Thank you for letting me post my thoughts here.

Adelaide B. Shaw

Shannon Donnelly said...

Always give joyful thanks for all things to God - Ephesians 5:20

That means we do the footwork and leave the rest to someone else. Footwork to mean means I write. That's it. And what about casting one's bread?

Quitting or not quitting is a personal choice. It's always been hot in this particular kitchen.

Latayne C Scott said...

Adelaide, thank you for sharing your life and your passion for writing-- the purest motivation, other than the passion for helping others-- that we at NovelMatters congratulate. May God bless you in glorious ways that show He is behind it, not marketing efforts! Now, that's a seal of approval you can't get anywhere else!

Shannon, love how you put it. I'm going to quote you on my Facebook page. My kitchen is has fires all over it.

Robin Bayne said...

Mary's words spoke volumes! They spoke of the stress of constant worry over maintaining a "platform," of keeping up with social media and other marketing to increase sales. And how it never seems to be enough.

I have not reached the career level Mary, or Lisa has, but I feel the same pressures on my time. And honestly, it makes me want to stay with a small press that doesn't put so much importance on sales figures. I hope I can reach just one person and make a difference with each story.

Robin Bayne said...

And I would have shared the link on facebook to Mary's post, but I can't find and wonder if she pulled it offline.

I started writing before email or the 'net, and sometimes miss those days. (Of course, I don't miss my typewriter LOL).

Latayne C Scott said...

Robin, I couldn't find it either!

I liked your comment about a small press. Hadn't thought of it that way.

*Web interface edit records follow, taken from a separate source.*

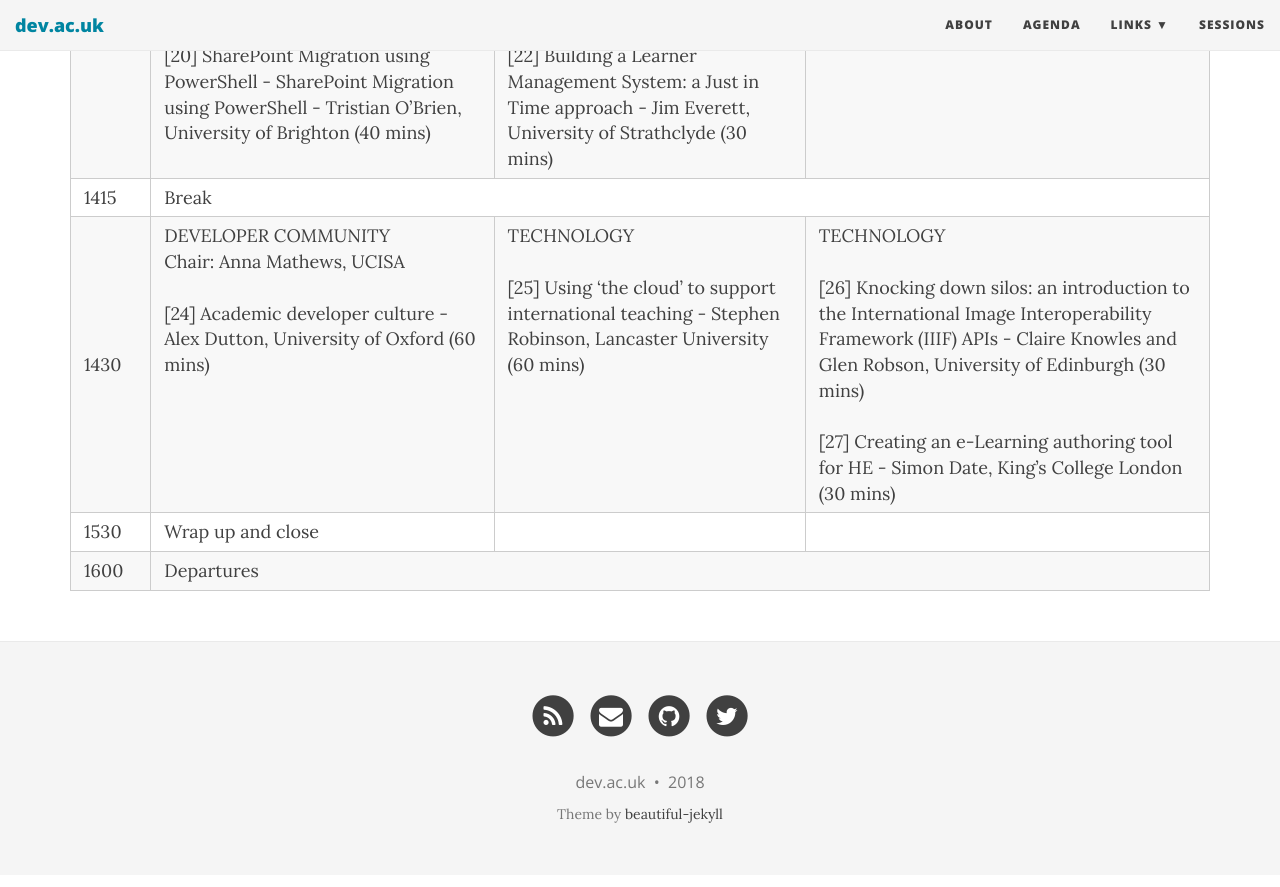
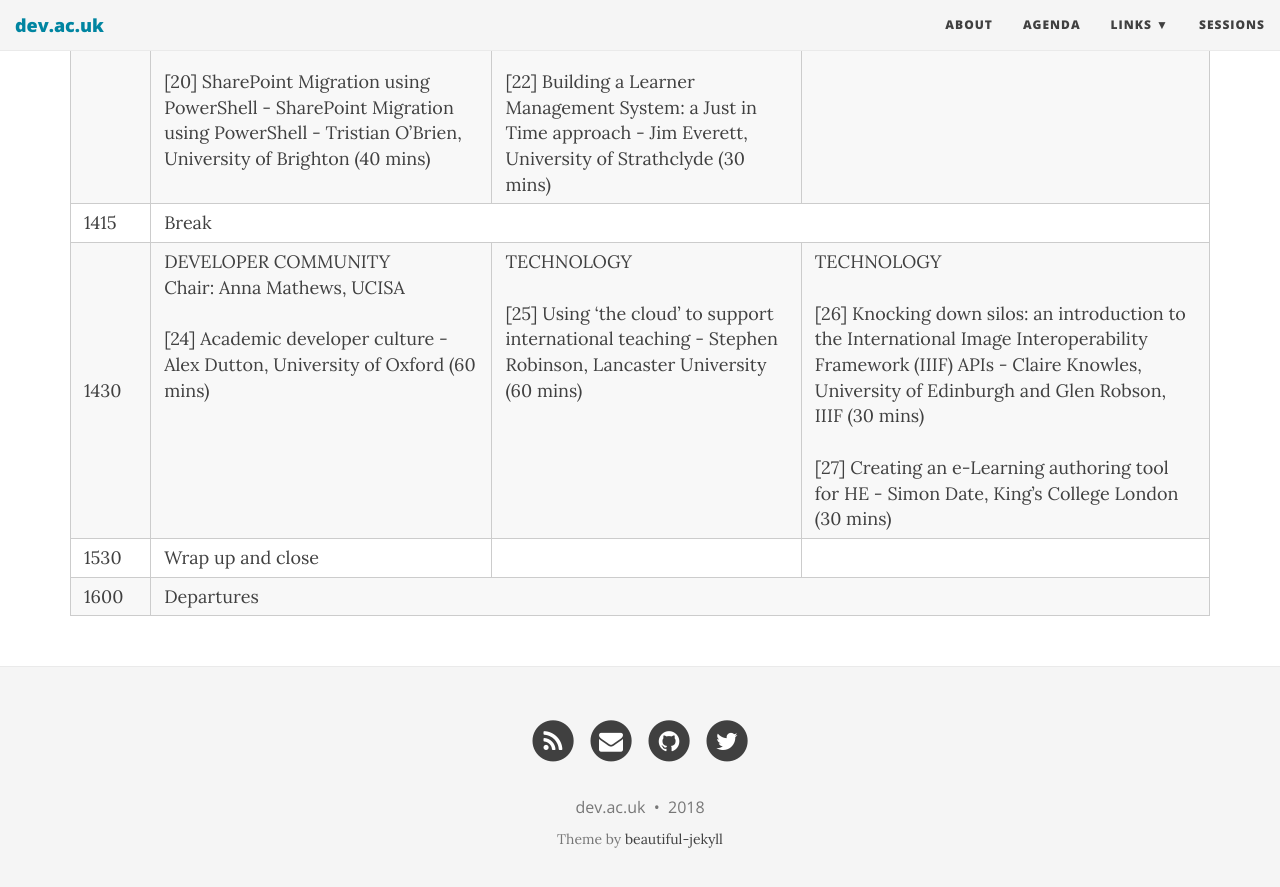
Before and after one commit to devacuk/devacuk.github.io, a Jekyll site: the page built from agenda.md, in a window 1280 px wide and 900 px high, scrolled down 2631 px. Shown: the top 887 px of the window. Built offline with Jekyll 4.4.1, drawn with Linux system fonts in a browser that asks for light colours; nearby versions of some CDN libraries.

Commit message:
glen robson affiliation

```diff
--- a/agenda.md
+++ b/agenda.md
@@ -31,7 +31,7 @@ UCISA and Jisc are working with the developer community to create a unique event
       RESEARCH SUPPORT<br/>
       Chair: Chris Gutteridge, University of Southampton<br/><br/>
       [1] The life academic - Chris Gutteridge, University of Southampton (30 mins)<br/><br/>
-      [2] A day in the life of a Research Software Engineer - James Grant, University of Bath (60 mins)<br/>
+      [2] A day in the life of a Research Software Engineer - James Grant, University of Bath (60 mins)<br/><br/>
       [3] Cambridge vs. Oxford repository showdown! - Matteo Cancellieri, Open University (30 mins)<br/><br/>
     </td>
     <td valign="top">
@@ -149,7 +149,7 @@ UCISA and Jisc are working with the developer community to create a unique event
     </td>
     <td valign="top">
       TECHNOLOGY<br/><br/>
-      [26] Knocking down silos: an introduction to the International Image Interoperability Framework (IIIF) APIs - Claire Knowles and Glen Robson, University of Edinburgh (30 mins)<br/><br/>
+      [26] Knocking down silos: an introduction to the International Image Interoperability Framework (IIIF) APIs - Claire Knowles, University of Edinburgh and Glen Robson, IIIF (30 mins)<br/><br/>
       [27] Creating an e-Learning authoring tool for HE - Simon Date, King’s College London (30 mins)<br/>
     </td>
   </tr>
```
Also changed, not shown: sessions.md (+1 -1 lines).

I always assumed they'd want more author marketing, not less?

Robin Bayne said...

Oh I still have to do lots of marketing . . . but if for some reason my sales aren't so great for a particular title, I won't face an automatic rejection on the next book.